Orbeso worked with local media, including with Devine to continue to try and get new information on Joseph and Rachel’s whereabouts.

An I-team story that aired on KESQ News Channel 3, “Joshua Tree Mystery” got the attention of a hiker who had found a pair of sunglasses inside Joshua Tree National Park.  Devine connected the two and they met.  The glasses were not Josephs but where they were found was a location Orbeso decided to start searching from that weekend. He and fellow searchers spotted articles belonging to Orbeso and Nguyen and followed the trail about 500 feet and discovered their bodies.

This past October was the four-year anniversary and Orbeso was back in Joshua Tree visiting the site where he found his son.

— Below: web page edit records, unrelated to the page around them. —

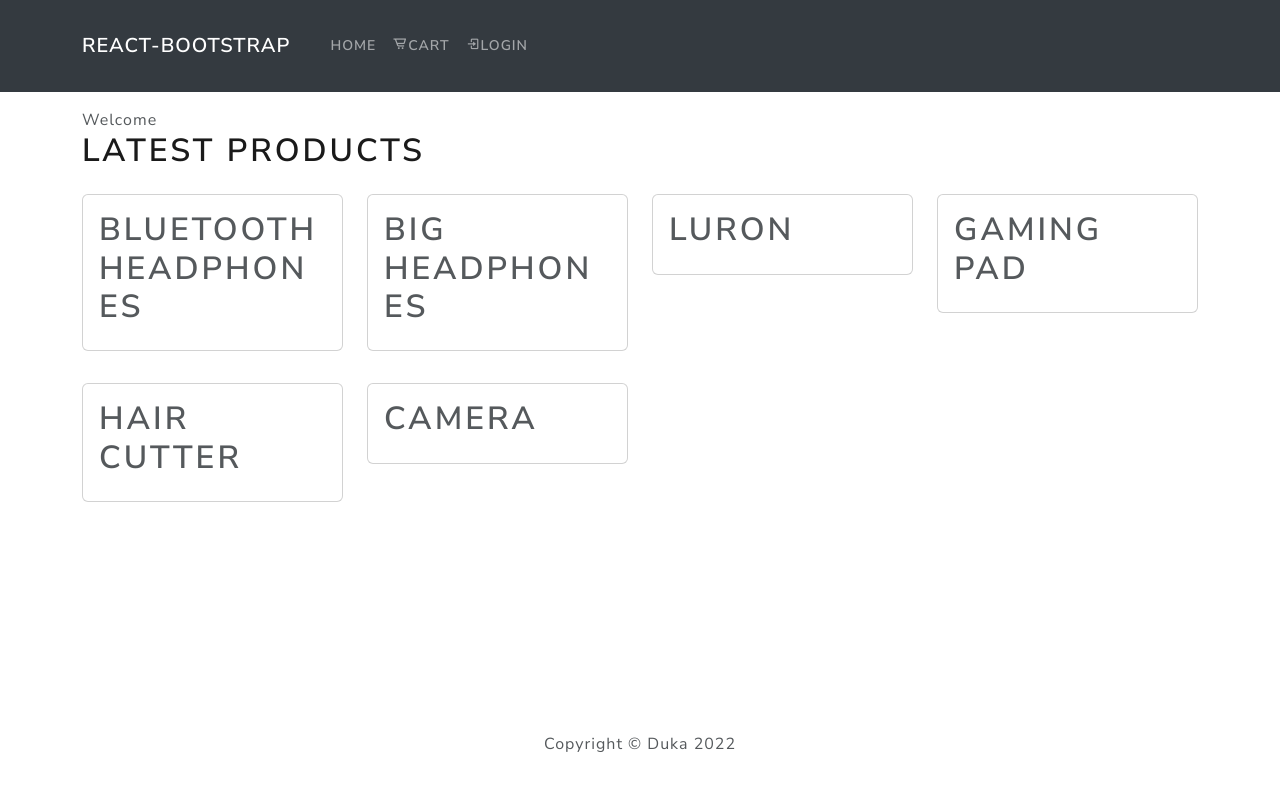
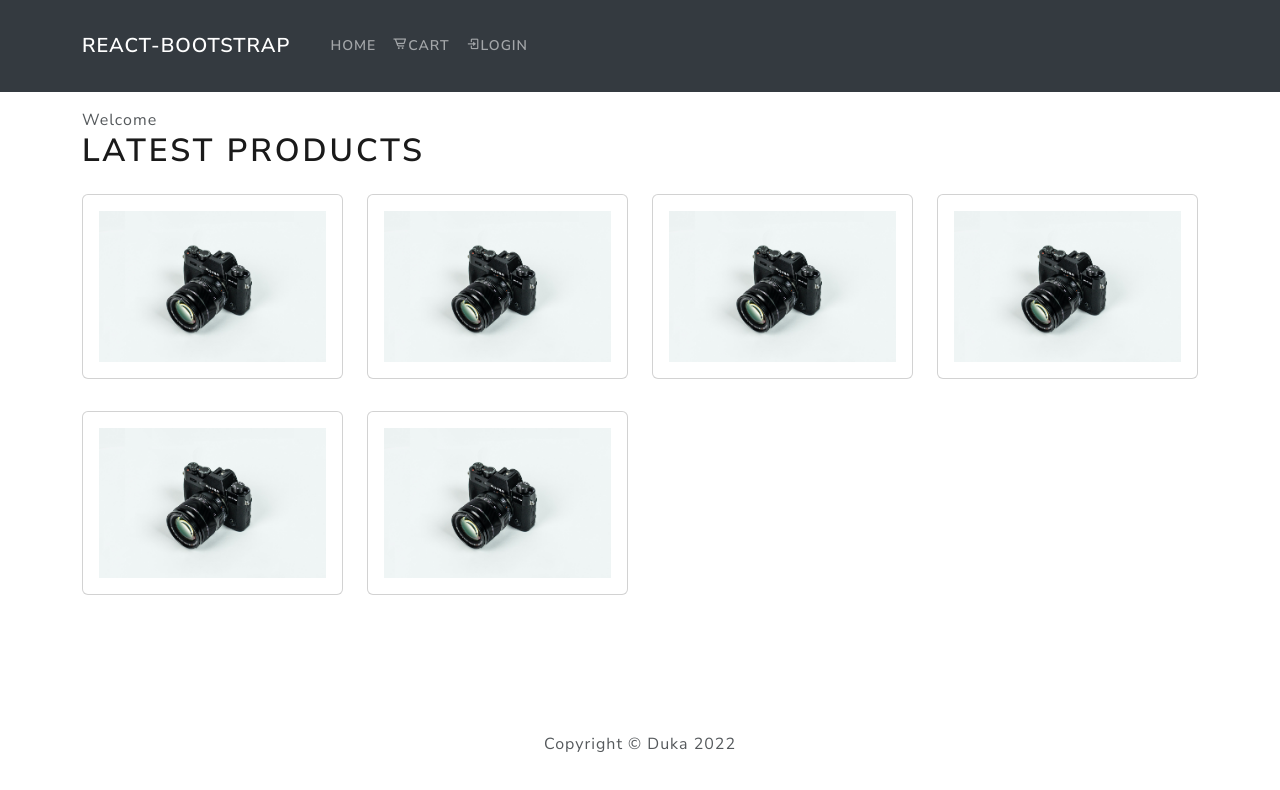
Before and after one commit to ch1n069/E-commerce, a React (Create React App) app: page / in a window 1280 px wide. Shown: the top 790 px of the page. Built offline with nearby package versions, Linux system fonts and the light colour scheme.

Commit message:
designed the product cards

```diff
--- a/src/components/Product.js
+++ b/src/components/Product.js
@@ -4,7 +4,9 @@ import { Card } from "react-bootstrap";
 const Product = (props) => {
   return (
     <Card className="my-3 p-3 rounded">
-      <h1>{props.product.name}</h1>
+      <a href={`product/${props.product._id}`}>
+        <Card.Img src={props.product.image} />
+      </a>
     </Card>
   );
 };
```
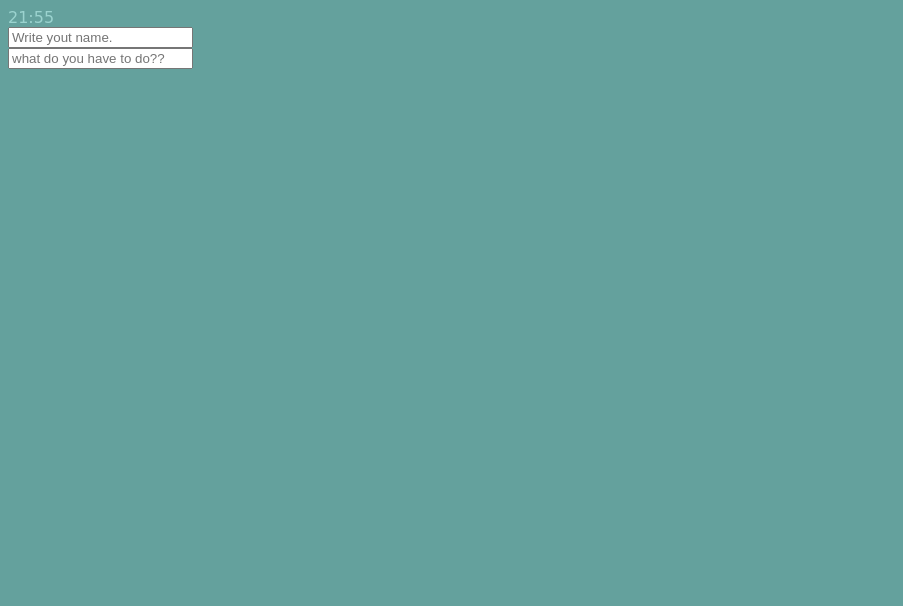
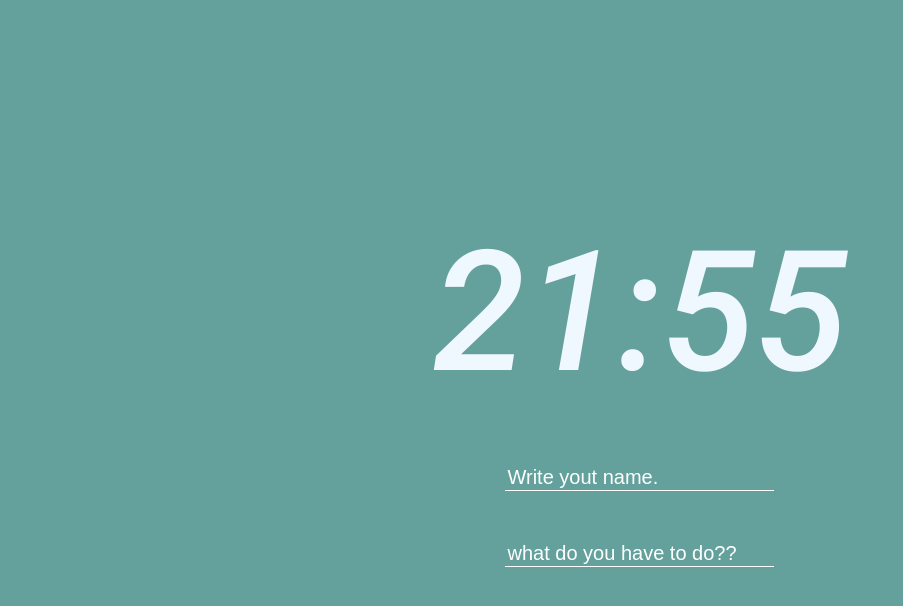
Before and after one commit to kse8425/clone_momentum, a plain HTML site: page index.html in a window 1280 px wide. Shown: the whole page, without its empty margins (0-903 px from the left). Drawn offline with Linux system fonts and the light colour scheme; no server answers; a web font is replaced by a local one.

Commit message:
v1.0
UI Modify

```diff
--- /dev/null
+++ b/css/center.css
@@ -0,0 +1,5 @@
+.center {
+  display: flex;
+  align-items: center;
+  flex-direction: column;
+}
--- /dev/null
+++ b/css/clock.css
@@ -0,0 +1,4 @@
+.clock {
+  font-size: 10.5em;
+  color: aliceblue;
+}
--- /dev/null
+++ b/css/name.css
@@ -0,0 +1,4 @@
+.name {
+  font-size: 25px;
+  margin: 50px;
+}
--- a/css/style.css
+++ b/css/style.css
@@ -1,13 +1,38 @@
-@import url(https://fonts.googleapis.com/css2?family=ZCOOL+KuaiLe);
+/* @import url(https://fonts.googleapis.com/css2?family=ZCOOL+KuaiLe); */
+@import url(https://fonts.googleapis.com/css2?family=Roboto:ital,wght@1,500&display=swap);
+@import "clock.css";
+@import "center.css";
+@import "weather.css";
+@import "name.css";
+@import "todo.css";
+
+html,
+body {
+  width: 100%;
+  height: 100%;
+  margin: 0;
+  padding: 0;
+  font-family: "Roboto", sans-serif;
+  /* font-family: "ZCOOL KuaiLe", cursive; */
+}
+
+html {
+  background-color: #64a19d;
+}
 
 body {
-  font-family: "ZCOOL KuaiLe", cursive;
-  background-color: #64a19d;
-  color: #9bd3cf;
+  background-size: cover;
+  background-position: center center;
+  color: #ffffff;
+  display: flex;
+  align-items: center;
+  justify-content: center;
 }
+
 button {
   background-color: transparent;
   border-color: transparent;
+  cursor: pointer;
 }
 
 @keyframes fadein {
@@ -18,6 +43,7 @@ button {
     opacity: 1;
   }
 }
+
 .bg {
   position: absolute;
   top: 0;
@@ -27,3 +53,22 @@ button {
   z-index: -1;
   animation: fadein 0.5s linear;
 }
+
+input {
+  /* font-family: "ZCOOL KuaiLe", cursive; */
+  font-size: 20px;
+  background: none;
+  border: none;
+  color: white;
+  border-bottom: 1.5px solid white;
+}
+input:focus {
+  outline: none;
+}
+input::placeholder {
+  color: white;
+}
+
+ul {
+  list-style: none;
+}
--- /dev/null
+++ b/css/todo.css
@@ -0,0 +1,3 @@
+.todo {
+  font-size: 20px;
+}
--- /dev/null
+++ b/css/weather.css
@@ -0,0 +1,11 @@
+#weather {
+  position: absolute;
+  top: 25px;
+  right: 25px;
+  display: flex;
+  flex-direction: row;
+  justify-content: flex-end;
+  align-items: center;
+  color: aliceblue;
+  opacity: 0.7;
+}
--- a/index.html
+++ b/index.html
@@ -7,19 +7,21 @@
   </head>
 
   <body>
-    <div class="js-weather"></div>
+    <div class="js-weather" id="weather"></div>
+    <section class="center">
       <div class="js-clock clock"></div>
-    <div class="js-name">
+      <div class="js-name name">
         <form action="">
           <input type="text" placeholder="Write yout name." />
         </form>
       </div>
-    <div class="js-todo">
+      <div class="js-todo todo">
         <form action="">
           <input type="text" placeholder="what do you have to do??" />
         </form>
         <ul></ul>
       </div>
+    </section>
     <script src="./js/clock.js"></script>
     <script src="./js/inputName.js"></script>
     <script src="./js/todo.js"></script>
--- a/js/inputname.js
+++ b/js/inputname.js
@@ -8,7 +8,7 @@ function init() {
 }
 
 function handleSubmit(event) {
-  //   event.preventDefault();
+  // event.preventDefault();
   setName(tagInput.value);
 }
 
--- a/js/todo.js
+++ b/js/todo.js
@@ -7,8 +7,8 @@ let todoObj = {};
 let id = 0;
 
 function init() {
+  todoForm.addEventListener("submit", handleSubmit);
   printTodo();
-  todoForm.addEventListener("submit", handleSubmit);
 }
 
 function printTodo() {
```
Lines whose indentation alone changed are shown as unchanged.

There is a plaque there as a reminder of two young souls who died way too soon. 

“I’d like Joseph to be remembered as a great kid.  Love him dearly. He networked with a lot of diverse friends, he was independent,” says Orbeso.

The Gabby Petito case began a national debate over racial disparities in news media coverage.  As that was happening, more people picked up the Lauren Cho story out of Yucca Valley.

Her remains were found this past October, not far from the Airbnb where she had been staying. Speculation in that case, according to Halloway, ran rampant. There are still no solid answers in her death. We are still awaiting autopsy and toxicology reports. 

While searching for Cho, Detective Halloway confirmed to Devine that other skeletal remains were found. That is part of an ongoing investigation and he couldn’t comment on it.  But, that led to a question about the rumors that have circulated on social media about a high desert serial killer. Detective Halloway says, he’s aware of those rumors and so far none of the missing persons cases have been found to be connected. 

“The real serial killer is the desert itself"

- Detective halloway
Author Profile Photo

Karen Devine

Karen Devine is celebrating her 29th year delivering the local news as an anchor and reporter in the Palm Springs television market. Learn more about Karen here.

KESQ News Team

Comments

Leave a Reply

Skip to content